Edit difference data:
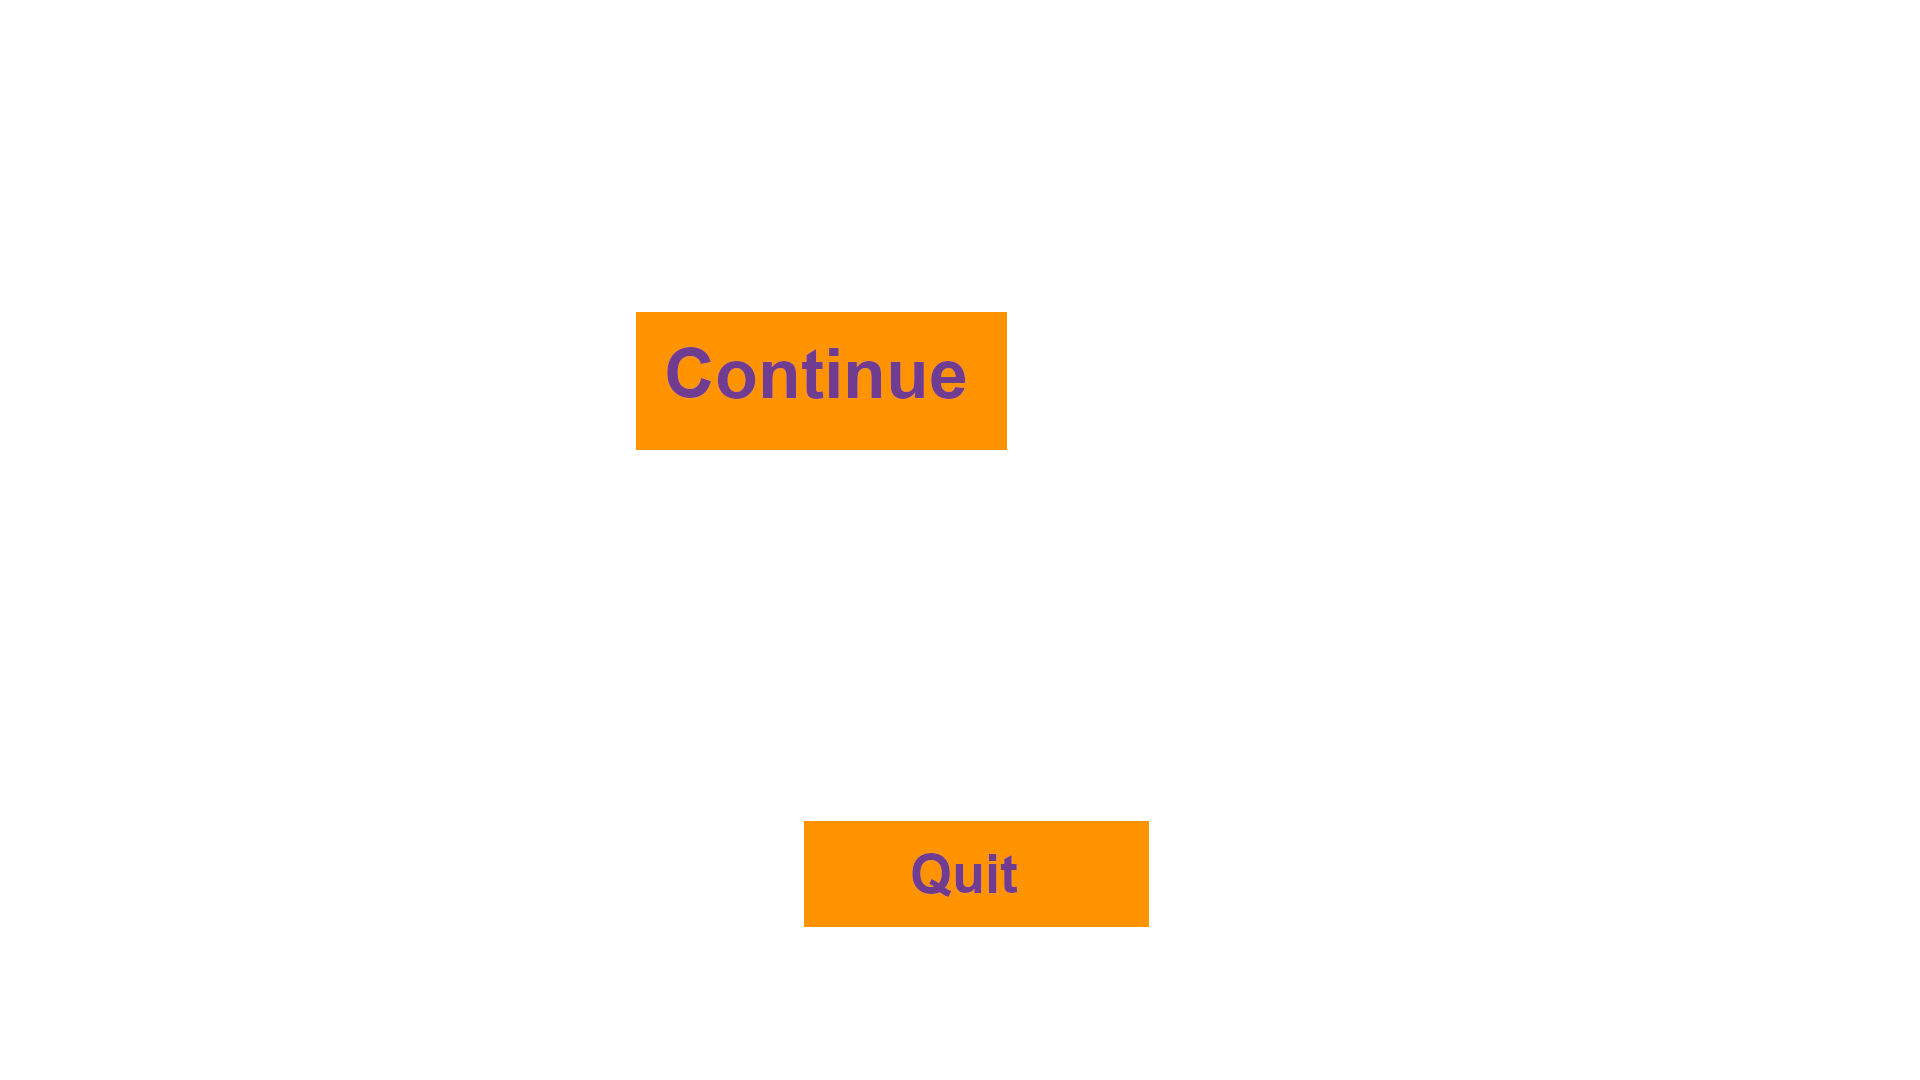
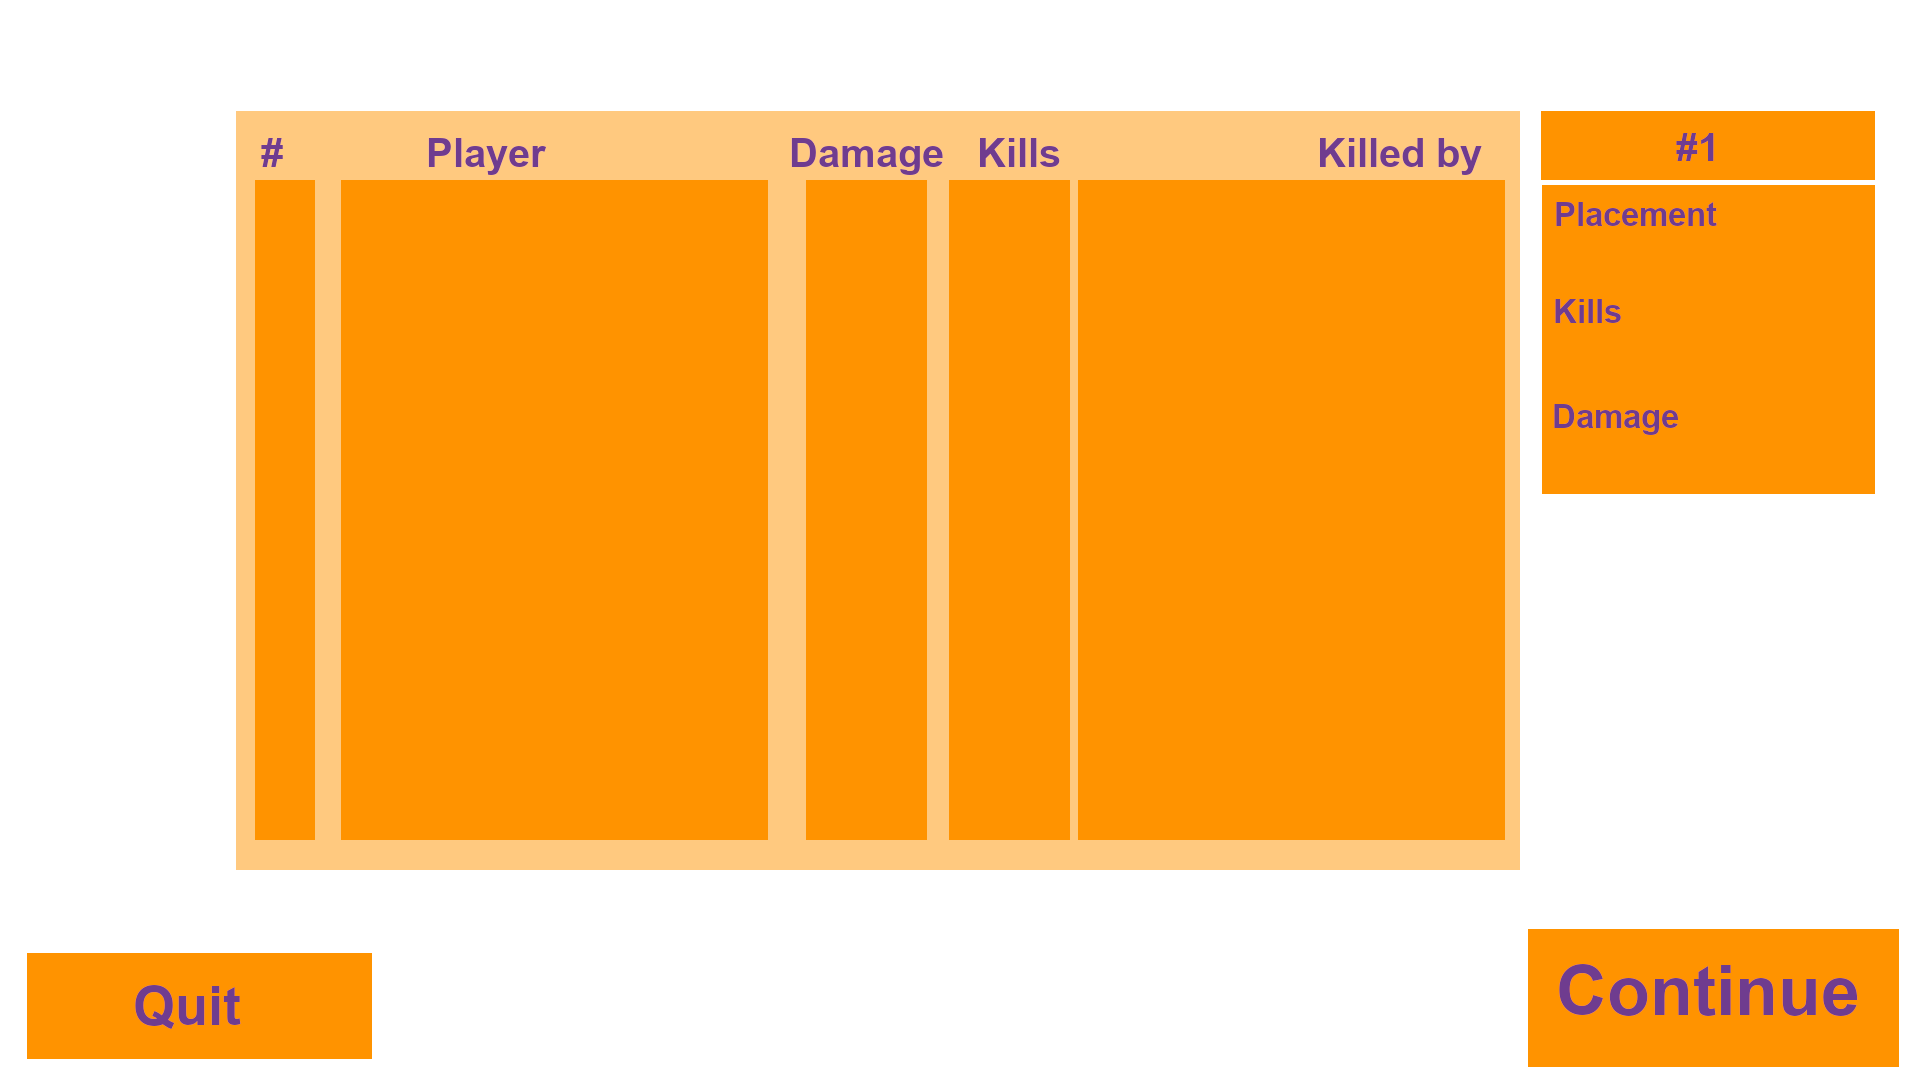
-_-

diff --git a/Leaderboard.cpp b/Leaderboard.cpp
@@ -1,0 +1,85 @@
+#include "Leaderboard.hpp"
+
+#include "Player.hpp"
+#include <sstream>
+
+unsigned int leaderboard_count = 0;
+
+unsigned int leaderboard_place_pos = 0;
+unsigned int leaderboard_player_pos = 0;
+unsigned int leaderboard_dmg_pos = 0;
+unsigned int leaderboard_kills_pos = 0;
+unsigned int leaderboard_killedby_pos = 0;
+
+unsigned int player_size_in_bf;
+unsigned int place_size_in_bf;
+
+void leaderboard_init(struct bit_field* bf_rw) {
+	int size = players.size() * sizeof(struct leaderboard_place_element);
+	int size_in_bf = (int)ceilf(size / (float)sizeof(unsigned int));
+	place_size_in_bf = size_in_bf;
+	leaderboard_place_pos = bit_field_add_bulk_zero(bf_rw, size_in_bf) + 1;
+	ui_value_as_config(bf_rw, "ingame_menu", "leaderboard_place", 0, leaderboard_place_pos);
+	
+	size = players.size() * sizeof(struct playerlist_element);
+	size_in_bf = (int)ceilf(size / (float)sizeof(unsigned int));
+	player_size_in_bf = size_in_bf;
+	leaderboard_player_pos = bit_field_add_bulk_zero(bf_rw, size_in_bf) + 1;
+	ui_value_as_config(bf_rw, "ingame_menu", "leaderboard_player", 0, leaderboard_player_pos);
+	
+	size = players.size() * sizeof(struct leaderboard_place_element);
+	size_in_bf = (int)ceilf(size / (float)sizeof(unsigned int));
+	leaderboard_dmg_pos = bit_field_add_bulk_zero(bf_rw, size_in_bf) + 1;
+	ui_value_as_config(bf_rw, "ingame_menu", "leaderboard_dmg", 0, leaderboard_dmg_pos);
+	
+	size = players.size() * sizeof(struct leaderboard_place_element);
+	size_in_bf = (int)ceilf(size / (float)sizeof(unsigned int));
+	leaderboard_kills_pos = bit_field_add_bulk_zero(bf_rw, size_in_bf) + 1;
+	ui_value_as_config(bf_rw, "ingame_menu", "leaderboard_kills", 0, leaderboard_kills_pos);
+
+	size = players.size() * sizeof(struct playerlist_element);
+	size_in_bf = (int)ceilf(size / (float)sizeof(unsigned int));
+	leaderboard_killedby_pos = bit_field_add_bulk_zero(bf_rw, size_in_bf) + 1;
+	ui_value_as_config(bf_rw, "ingame_menu", "leaderboard_killedby", 0, leaderboard_killedby_pos);
+	
+}
+
+void leaderboard_add(struct bit_field* bf_rw, const char playername[50], const unsigned int dmg, const unsigned int kills, const char shooter[50]) {
+	stringstream ss_place;
+	ss_place << (players.size() - leaderboard_count);
+	struct leaderboard_place_element lpe(ss_place.str().c_str());
+	struct leaderboard_place_element* lp = (struct leaderboard_place_element*) &bf_rw->data[leaderboard_place_pos];
+	memcpy(&lp[leaderboard_count], &lpe, sizeof(struct leaderboard_place_element));
+	bit_field_invalidate_bulk(bf_rw, leaderboard_place_pos, place_size_in_bf);
+	ui_value_as_config(bf_rw, "ingame_menu", "leaderboard_place", 1, leaderboard_count+1);
+	
+	struct playerlist_element ple(playername);
+	struct playerlist_element* pl = (struct playerlist_element*) &bf_rw->data[leaderboard_player_pos];
+	memcpy(&pl[leaderboard_count], &ple, sizeof(struct playerlist_element));
+	bit_field_invalidate_bulk(bf_rw, leaderboard_player_pos, player_size_in_bf);
+	ui_value_as_config(bf_rw, "ingame_menu", "leaderboard_player", 1, leaderboard_count + 1);
+	
+	stringstream ss_dmg;
+	ss_dmg << dmg;
+	struct leaderboard_place_element lde(ss_dmg.str().c_str());
+	struct leaderboard_place_element* ld = (struct leaderboard_place_element*) &bf_rw->data[leaderboard_dmg_pos];
+	memcpy(&ld[leaderboard_count], &lde, sizeof(struct leaderboard_place_element));
+	bit_field_invalidate_bulk(bf_rw, leaderboard_dmg_pos, place_size_in_bf);
+	ui_value_as_config(bf_rw, "ingame_menu", "leaderboard_dmg", 1, leaderboard_count + 1);
+	
+	stringstream ss_kills;
+	ss_kills << kills;
+	struct leaderboard_place_element lke(ss_kills.str().c_str());
+	struct leaderboard_place_element* lk = (struct leaderboard_place_element*) &bf_rw->data[leaderboard_kills_pos];
+	memcpy(&lk[leaderboard_count], &lke, sizeof(struct leaderboard_place_element));
+	bit_field_invalidate_bulk(bf_rw, leaderboard_kills_pos, place_size_in_bf);
+	ui_value_as_config(bf_rw, "ingame_menu", "leaderboard_kills", 1, leaderboard_count + 1);
+	
+	struct playerlist_element pkbe(shooter);
+	struct playerlist_element* pkb = (struct playerlist_element*) &bf_rw->data[leaderboard_killedby_pos];
+	memcpy(&pkb[leaderboard_count], &pkbe, sizeof(struct playerlist_element));
+	bit_field_invalidate_bulk(bf_rw, leaderboard_killedby_pos, player_size_in_bf);
+	ui_value_as_config(bf_rw, "ingame_menu", "leaderboard_killedby", 1, leaderboard_count + 1);
+	
+	leaderboard_count++;
+}

diff --git a/Main.cpp b/Main.cpp
@@ -14,6 +14,7 @@
 #include "TwitchIntegration.hpp"
 #include "KillFeed.hpp"
 #include "Playerlist.hpp"
+#include "Leaderboard.hpp"
 
 
 #include "time.h"
@@ -54,6 +55,9 @@ unsigned int tick_counter = 0;
 bool game_started = false;
 bool irc_started = false;
 bool running = true;
+
+int top_kills = 0;
+int top_damage = 0;
 
 void start_game() {
 	printf("starting game\n");
@@ -110,6 +114,8 @@ void start_game() {
 	killfeed_init(&bf_rw);
 
 	ui_value_as_config(&bf_rw, "ingame_overlay", "killfeed", 0, kill_feed_pos);
+
+	leaderboard_init(&bf_rw);
 
 	//spawn weapons
 	for (int i = 0; i < players.size(); i++) {
@@ -619,6 +625,7 @@ int main(int argc, char** argv) {
 																pl->kills++;
 																//printf(" & kill");
 																killfeed_add(&bf_rw, pl->name, players[etc->name].name);
+																leaderboard_add(&bf_rw, players[etc->name].name, players[etc->name].damage_dealt, players[etc->name].kills, pl->name);
 															}
 														}
 														//printf("\n");
@@ -732,6 +739,16 @@ int main(int argc, char** argv) {
 			players_it = players.begin();
 			while (players_it != players.end()) {
 				struct player* pl = &players_it->second;
+				if (pl->kills > top_kills) {
+					ui_textfield_set_value(&bf_rw, "ingame_menu", "top_kills", pl->name);
+					ui_textfield_set_int(&bf_rw, "ingame_menu", "top_kills_nr", pl->kills);
+					top_kills = pl->kills;
+				}
+				if (pl->damage_dealt > top_damage) {
+					ui_textfield_set_value(&bf_rw, "ingame_menu", "top_damage", pl->name);
+					ui_textfield_set_int(&bf_rw, "ingame_menu", "top_damage_nr", pl->damage_dealt);
+					top_damage = pl->damage_dealt;
+				}
 				if (pl->alive) {
 					if (pl->health <= 0) {
 						struct entity* en = &es[pl->entity_id];
@@ -757,6 +774,15 @@ int main(int argc, char** argv) {
 					//for (int i = 0; i < players.size(); i++) {
 					struct player* pl = &players_it->second;
 					if (pl->alive) {
+						if (kill_count == players.size() - 1) {
+							ui_textfield_set_value(&bf_rw, "ingame_menu", "top_placement", pl->name);
+							char tmp[2];
+							tmp[0] = '^';
+							tmp[1] = '\0';
+							leaderboard_add(&bf_rw, pl->name, pl->damage_dealt, pl->kills, tmp);
+							pl->alive = false;
+							ui_set_active("ingame_menu");
+						}
 						if (pl->damage_dealt > 0) {
 							//printf("name: %s, health: %d, shield: %d, damage: %d, kills: %d\n", pl->name, pl->health, pl->shield, pl->damage_dealt, pl->kills);
 						}
@@ -769,6 +795,10 @@ int main(int argc, char** argv) {
 							if (pl->health <= 0) {
 								pl->alive = false;
 								killfeed_add(&bf_rw, NULL, pl->name, true);
+								char tmp[2];
+								tmp[0] = ';';
+								tmp[1] = '\0';
+								leaderboard_add(&bf_rw, pl->name, pl->damage_dealt, pl->kills, tmp);
 								//object itself
 								grid_object_remove(&bf_rw, bf_rw.data, gd.position_in_bf, en->position, { player_models[PT_HOPE].model_scale, player_models[PT_HOPE].model_scale, 1.0f }, { 0.0f, 0.0f, 0.0f }, model_get_max_position(&player_models[PT_HOPE]), pl->entity_id);
 								//object text
@@ -782,25 +812,7 @@ int main(int argc, char** argv) {
 			} else {
 				if (ui_active == "lobby" && irc_started) {
 					twitch_update_players(&bf_rw);
-
-					struct ui_element* uies = (struct ui_element*) &bf_rw.data[ui_elements_position["lobby"]];
-					int uc;
-					for (uc = 0; uc < uis["lobby"].ui_elements.size(); uc++) {
-						if (uis["lobby"].ui_elements[uc].name == "playercount") {
-							struct ui_element* uie = &uies[uc];
-							stringstream ss_pc;
-							ss_pc << players.size();
-							for (int ca = 0; ca < ss_pc.str().length(); ca++) {
-								uie->value[ca] = ss_pc.str().at(ca);
-							}
-							break;
-						}
-					}
-					int size = sizeof(struct ui_element);
-					unsigned int size_in_bf = (unsigned int)ceilf(size / (float)sizeof(unsigned int));
-					bit_field_invalidate_bulk(&bf_rw, ui_elements_position["lobby"] + uc * size_in_bf, size_in_bf);
-
-					printf("player_count %i\n", players.size());
+					ui_textfield_set_int(&bf_rw, "lobby", "playercount", players.size());
 				}
 				if (ui_active == "lobby" && !irc_started) {
 					string twitch_name = "";

diff --git a/Leaderboard.hpp b/Leaderboard.hpp
@@ -1,0 +1,33 @@
+#ifndef LEADERBOARD_HPP
+#define LEADERBOARD_HPP
+
+#include <vector>
+#include <utility>
+#include "UI.hpp"
+#include "BitField.hpp"
+
+#include "Playerlist.hpp"
+
+struct leaderboard_place_element {
+    leaderboard_place_element(const char s[8]) {
+        int cur_pos = 0;
+        value[cur_pos++] = '^';
+        for (int i = 0; i < 8; i++) {
+            if (s[i] == '\0') break;
+            value[cur_pos] = s[i];
+            cur_pos++;
+        }
+        value[cur_pos++] = '^';
+        for (int i = cur_pos; i < 10; i++) {
+            value[i] = '\0';
+        }
+    }
+    char value[10];
+};
+
+using namespace std;
+
+void leaderboard_init(struct bit_field* bf_rw);
+void leaderboard_add(struct bit_field* bf_rw, const char playername[50], const unsigned int dmg, const unsigned int kills, const char shooter[50]);
+
+#endif

diff --git a/Playerlist.cpp b/Playerlist.cpp
@@ -7,7 +7,7 @@ int playerlist_pos;
 struct playerlist_element* playerlist;
 
 void playerlist_init(struct bit_field* bf_rw) {
-	int size = players.size() * sizeof(struct playerlist_element);
+	int size = players_max * sizeof(struct playerlist_element);
 	int size_in_bf = (int)ceilf(size / (float)sizeof(unsigned int));
 
 	playerlist_pos = bit_field_add_bulk_zero(bf_rw, size_in_bf) + 1;
@@ -19,7 +19,7 @@ void playerlist_add(struct bit_field* bf_rw, const char playername[50]) {
 
 	memcpy(&pe[playerlist_count], &pes, sizeof(struct playerlist_element));
 
-	int size = players.size() * sizeof(struct playerlist_element);
+	int size = players_max * sizeof(struct playerlist_element);
 	int size_in_bf = (int)ceilf(size / (float)sizeof(unsigned int));
 
 	bit_field_invalidate_bulk(bf_rw, playerlist_pos, size_in_bf);

diff --git a/UI.hpp b/UI.hpp
@@ -35,6 +35,8 @@ struct ui_element {
 	enum on_click_action_type		ocat;
 	string							ocap;
 
+	unsigned int					font_size;
+
 	char							value[51];
 };
 
@@ -63,4 +65,6 @@ void ui_process_keys(struct bit_field* bf_rw, const unsigned int x, const unsign
 
 void ui_value_as_config(struct bit_field* bf_rw, string ui_name, string element_name, int index, int value);
 
+void ui_textfield_set_int(struct bit_field* bf_rw, string ui_name, string ui_element_name, int value);
+void ui_textfield_set_value(struct bit_field* bf_rw, string ui_name, string ui_element_name, char value[50]);
 #endif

EXERCISE DESCRIPTION – The lines above from the one with "-35,6 +35,8 @@" through the one with "ui_element_name, int value);" are to be duplicated exactly, ends included, with nothing added.

RESULT FOR THIS TASK –
@@ -35,6 +35,8 @@ struct ui_element {
 	enum on_click_action_type		ocat;
 	string							ocap;
 
+	unsigned int					font_size;
+
 	char							value[51];
 };
 
@@ -63,4 +65,6 @@ void ui_process_keys(struct bit_field* bf_rw, const unsigned int x, const unsign
 
 void ui_value_as_config(struct bit_field* bf_rw, string ui_name, string element_name, int index, int value);
 
+void ui_textfield_set_int(struct bit_field* bf_rw, string ui_name, string ui_element_name, int value);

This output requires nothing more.